Relax, your computer is fine. It's just the latest scam that's making the rounds - one known as the "tech support scam."
In many ways it's very clever and effective. Most of us, after all, aren't computer geeks. We might not know much about computers but we do know that having a dangerous computer virus is not a good thing.
Also, we've heard of Microsoft. It's a huge company and chances are, some of its products are running on our machine. If they say we've got a computer virus, who are we to question them? They're Microsoft.
Out to pick your pocket
Only they aren't. Chances are the caller is offshore, in India or Russia. Their objective, ultimately, is to pick your pocket.
Scammers preying on computer users is nothing new. According to the Federal Trade Commission (FTC), the previous computer scams involved setting up fake websites and offering free security scans. Once the alleged scan has run, you would then receive an alarming message that your computer was infected. The scammer would then sell you security software that, at best was worthless and at worst, would be loaded with malware.
The new version of the scam is "old school," in that it involves a telephone call. If the scammer gains the victim's trust, he instructs the victim to perform a series of complex tasks. Sometimes, they target legitimate computer files and claim that they are viruses. Their tactics are designed to scare you into believing they can help fix your "problem."
Bad things can happen
They may ask you to run a bit of code, or download a file from a website. If you do, a lot of bad things can happen.
You could give them remote access to your computer so that they can then make changes to your computer, leaving it vulnerable. They may have you download malware that could steal sensitive data, like user names, bank account numbers and passwords.
That allows them to come back later and either steal money from your bank account or use your computer to send out hundreds of thousands of spam messages. But they may also go for money up front.
Asking for a credit card
Some victims have reported that the scammers assure them they can fix the non-existent problems remotely but that it will cost a small fee, like $19.95. If the victim agrees, the scammer hits the card for thousands of dollars in purchases. Regardless of the tactics they use, they have one purpose, and that is to take your money.
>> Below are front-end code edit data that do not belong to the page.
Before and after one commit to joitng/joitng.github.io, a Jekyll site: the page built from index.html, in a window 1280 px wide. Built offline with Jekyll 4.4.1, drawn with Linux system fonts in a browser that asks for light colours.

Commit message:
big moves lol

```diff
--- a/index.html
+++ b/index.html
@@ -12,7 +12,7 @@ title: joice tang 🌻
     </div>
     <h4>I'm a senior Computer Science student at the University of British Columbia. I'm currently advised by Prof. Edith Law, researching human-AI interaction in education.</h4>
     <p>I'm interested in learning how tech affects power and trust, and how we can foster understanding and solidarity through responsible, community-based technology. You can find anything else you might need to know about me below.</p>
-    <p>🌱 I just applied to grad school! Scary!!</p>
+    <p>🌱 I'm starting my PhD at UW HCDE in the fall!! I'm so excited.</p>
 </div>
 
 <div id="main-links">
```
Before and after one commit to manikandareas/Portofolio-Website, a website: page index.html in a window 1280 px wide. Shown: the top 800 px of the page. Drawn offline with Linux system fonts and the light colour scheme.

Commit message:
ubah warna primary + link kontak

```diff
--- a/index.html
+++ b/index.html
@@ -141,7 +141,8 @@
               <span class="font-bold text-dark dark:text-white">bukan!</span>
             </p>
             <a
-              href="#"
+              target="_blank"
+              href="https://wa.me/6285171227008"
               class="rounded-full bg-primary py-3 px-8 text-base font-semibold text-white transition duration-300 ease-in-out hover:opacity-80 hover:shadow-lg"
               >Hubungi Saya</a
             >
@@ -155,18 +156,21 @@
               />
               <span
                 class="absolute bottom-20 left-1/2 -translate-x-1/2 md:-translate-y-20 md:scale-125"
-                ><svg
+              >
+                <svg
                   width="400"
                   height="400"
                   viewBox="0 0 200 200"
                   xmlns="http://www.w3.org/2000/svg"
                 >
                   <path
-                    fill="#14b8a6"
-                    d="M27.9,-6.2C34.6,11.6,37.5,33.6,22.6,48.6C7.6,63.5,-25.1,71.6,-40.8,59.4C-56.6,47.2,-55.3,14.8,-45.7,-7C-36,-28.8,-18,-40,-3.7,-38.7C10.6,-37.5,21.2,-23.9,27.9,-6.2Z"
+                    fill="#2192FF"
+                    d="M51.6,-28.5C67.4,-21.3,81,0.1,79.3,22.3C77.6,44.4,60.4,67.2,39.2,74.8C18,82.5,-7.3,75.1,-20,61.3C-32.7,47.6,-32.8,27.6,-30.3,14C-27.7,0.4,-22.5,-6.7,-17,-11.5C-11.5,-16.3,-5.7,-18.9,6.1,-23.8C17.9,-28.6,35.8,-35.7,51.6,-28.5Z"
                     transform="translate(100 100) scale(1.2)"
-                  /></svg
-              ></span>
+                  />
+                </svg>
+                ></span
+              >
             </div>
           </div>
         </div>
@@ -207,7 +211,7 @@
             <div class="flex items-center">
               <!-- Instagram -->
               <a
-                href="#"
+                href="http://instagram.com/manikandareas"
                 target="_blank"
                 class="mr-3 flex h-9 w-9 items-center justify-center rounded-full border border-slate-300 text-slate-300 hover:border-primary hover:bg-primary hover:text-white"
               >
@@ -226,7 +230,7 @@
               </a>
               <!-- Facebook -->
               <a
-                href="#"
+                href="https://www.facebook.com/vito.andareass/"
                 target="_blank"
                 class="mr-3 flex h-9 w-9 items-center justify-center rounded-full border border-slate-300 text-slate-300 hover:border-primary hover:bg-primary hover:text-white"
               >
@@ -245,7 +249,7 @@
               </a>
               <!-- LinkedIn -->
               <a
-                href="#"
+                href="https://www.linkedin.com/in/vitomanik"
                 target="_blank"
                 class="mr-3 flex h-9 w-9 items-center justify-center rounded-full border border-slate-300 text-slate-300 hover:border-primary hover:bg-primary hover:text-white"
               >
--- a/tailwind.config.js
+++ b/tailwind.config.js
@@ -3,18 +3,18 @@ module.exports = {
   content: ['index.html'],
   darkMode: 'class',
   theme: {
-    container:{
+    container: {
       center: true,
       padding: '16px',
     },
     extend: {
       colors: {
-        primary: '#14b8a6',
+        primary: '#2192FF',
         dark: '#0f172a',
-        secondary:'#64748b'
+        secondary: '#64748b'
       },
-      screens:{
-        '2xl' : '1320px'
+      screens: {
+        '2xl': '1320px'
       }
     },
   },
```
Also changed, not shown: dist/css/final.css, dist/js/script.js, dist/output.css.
If you receive one of these phone calls, the FTC suggests hanging up and calling the company back on a number you look up yourself. However, that's really just a waste of time. Microsoft says it does not call customers to warn them of computer viruses. It is safe to say, no other legitimate companies do either.
If you get a call from someone who claims to be a tech support person, just hang up. A caller who creates a sense of urgency or uses high-pressure tactics is almost certainly a scam artist.
The FTC also warns that searching online might not be the best way to find technical support or get a company's contact information. Scammers sometimes place online ads to convince you to call them. They pay to boost their ranking in search results so their websites and phone numbers appear above those of legitimate companies. If you want tech support, look for a company's contact information on their software package or on your receipt.